I am a lone wolf in my company at the moment. I am not just the CEO, I am also the CFO. CFO stands for Chief Financial Officer and it is a position with an extreme amount of responsibility. As the CEO, I can have a vision for my company, a grand and glorious one, and I can work with my “Senior Staff” to see if it will work and decide how to implement it.
As I sit in the conference room with the senior members of my staff, my CFO, CIO, and several Senior Vice Presidents I explain in detail what my vision is. My CFO speaks up and says that it sounds like an expensive idea. He would have to crunch the numbers but we might have to come up with several thousand dollars beyond what we have coming in as income. Where will we get the money?
Now of course I am the CFO, so I have to play both parts: The CEO and CFO, which often have conflicting rolls. The CEO is dreamy and exciting, the CFO is down to earth and realistic. And how does a corporation get money it doesn’t have?
Well the corporation can do one of the following:
1. Increase income
2. Borrow money from the bank
3. Sell shares of stock
4. Sell bonds
5. Sell assets
Included in these options is the possibility that the CEO will purchase shares of stock from the corporation, if he or she has some extra cash to invest.

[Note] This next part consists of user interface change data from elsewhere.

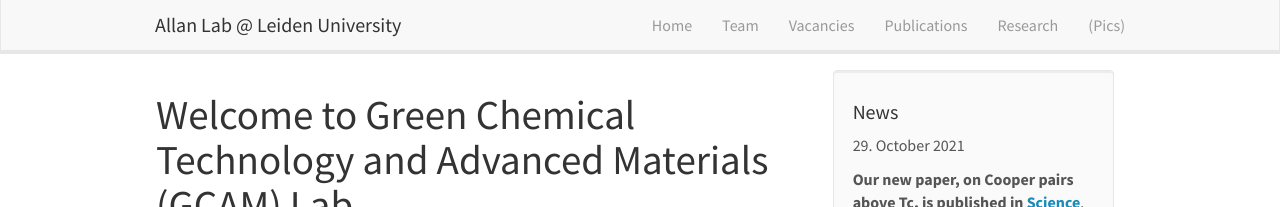
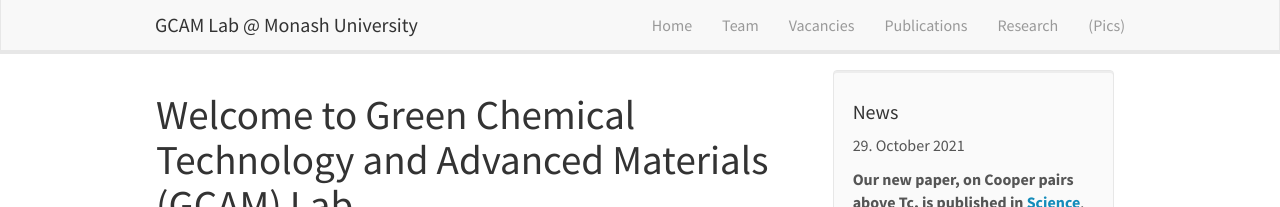
Before and after one commit to GCAMLab/GCAMLab.github.io, a Jekyll site: the page built from _pages/home.md, in a window 1280 px wide. Shown: the top 207 px of the page. Built offline with Jekyll 4.4.1, drawn with Linux system fonts in a browser that asks for light colours; nearby versions of some CDN libraries.

Commit message:
Update header.html

```diff
--- a/_includes/header.html
+++ b/_includes/header.html
@@ -8,7 +8,7 @@
 		<span class="icon-bar"></span>
 	  </button>
 
-    <a class="navbar-brand" href="{{ site.url }}{{ site.baseurl }}/">Allan Lab @ Leiden University</a>
+    <a class="navbar-brand" href="{{ site.url }}{{ site.baseurl }}/">GCAM Lab @ Monash University</a>
 	</div>
 	<div class="collapse navbar-collapse" id="navbar-collapse-1">
 	  <ul class="nav navbar-nav navbar-right">
```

Often the CFO doesn’t have the choice to say “No, let’s not do that”. Sometimes the corporation goes from profit to loss, and although adjustments will be made to plug the leak, there will be near term losses to deal with. Sometimes the CFO will have to choose whether to try to make a go of it by juggling receivables, payables, and any other asset or liability, or if he wants to try to raise outside money somehow. There may actually not be a choice here either, as the board of directors may prevent selling new shares of stock or borrowing money.
The CFO may also have to deal with tax consequences of his money management. For instance, I found myself with a pretty big profit this year, so I took action to push my profit into 2011. The problem with trying to do this is that I don’t have a whole lot of cash to work with and could not raise outside money, except from myself, by directive of my board of directors. In other words I could not sell shares of stock to non-family members. I also could not borrow money from the bank. So, I bought shares of my own stock and did my best to increase my accounts payable float. By the way, I had cash flow issues because my accounts receivable is pretty big and my accounts payable is pretty small. No problem getting paid, it just takes a while.
Once I am on the other side of 2011, as we are today, I can take action to pump up my profits and worry about the tax issues at the end of the year. With any luck I will have tax issues, and maybe I’ll just book them in 2011.
If you wonder how I “push profits into 2011”, generally this involves investing in such as way to create an expense in 2010 and new income in 2011. I did this by advertising right at the end of the year. My advertising is an expense against income, but my advertising will produce income, hopefully, after a few months. There are probably many other ways to do this, although many investments are expensed over time, such as equipment or buildings, so you have to use the right investments.